* Exercise goal
Pick every line out of the entries below that has the string "open", and copy it.
BEGIN
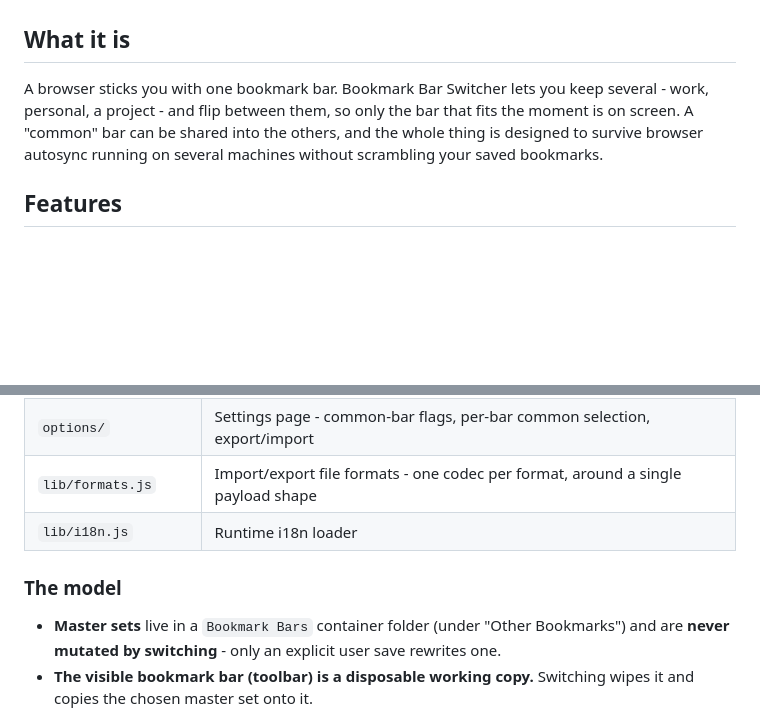
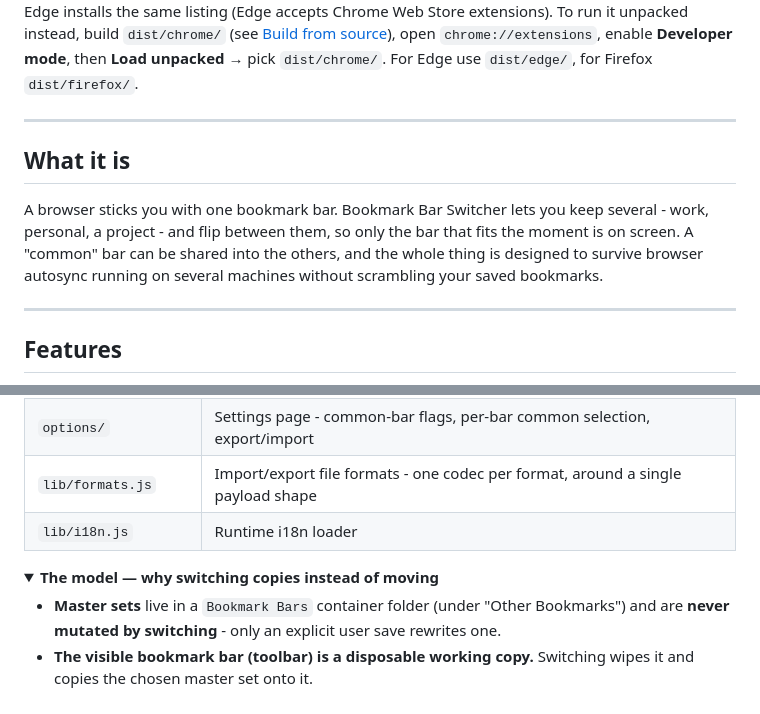
Before and after one commit to yaiol/bookmarks, a Markdown page: README.md, 2 parts joined by grey strips. Drawn GitHub-style; folded sections open; blank space fills up the shorter version.

```diff
--- a/README.md
+++ b/README.md
@@ -4,7 +53,15 @@ Keep a separate bookmark bar for each context - with shared common bookmarks and
+Edge installs the same listing (Edge accepts Chrome Web Store extensions). To run it unpacked
+instead, build `dist/chrome/` (see [Build from source](#build-from-source)), open
+`chrome://extensions`, enable **Developer mode**, then **Load unpacked** → pick `dist/chrome/`.
+For Edge use `dist/edge/`, for Firefox `dist/firefox/`.
+
+---
 
 ## What it is
 
 A browser sticks you with one bookmark bar. Bookmark Bar Switcher lets you keep several - work, personal, a project - and flip between them, so only the bar that fits the moment is on screen. A "common" bar can be shared into the others, and the whole thing is designed to survive browser autosync running on several machines without scrambling your saved bookmarks.
+
+---
 
 ## Features
 
@@ -44,7 +109,8 @@ The extension is built around a **copy-based** model that makes it safe under br
 | `lib/formats.js` | Import/export file formats - one codec per format, around a single payload shape |
 | `lib/i18n.js` | Runtime i18n loader |
 
-### The model
+<details>
+<summary><b>The model — why switching copies instead of moving</b></summary>
 
 - **Master sets** live in a `Bookmark Bars` container folder (under "Other Bookmarks") and are **never mutated by switching** - only an explicit user save rewrites one.
 - **The visible bookmark bar (toolbar) is a disposable working copy.** Switching wipes it and copies the chosen master set onto it.
```
Also changed, not shown: other parts of README.md (+80 -13 lines), docs/assets/logo.png (added).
END
* Task answer
Before and after one commit to yaiol/bookmarks, a Markdown page: README.md, 2 parts joined by grey strips. Drawn GitHub-style; folded sections open; blank space fills up the shorter version.
+instead, build `dist/chrome/` (see [Build from source](#build-from-source)), open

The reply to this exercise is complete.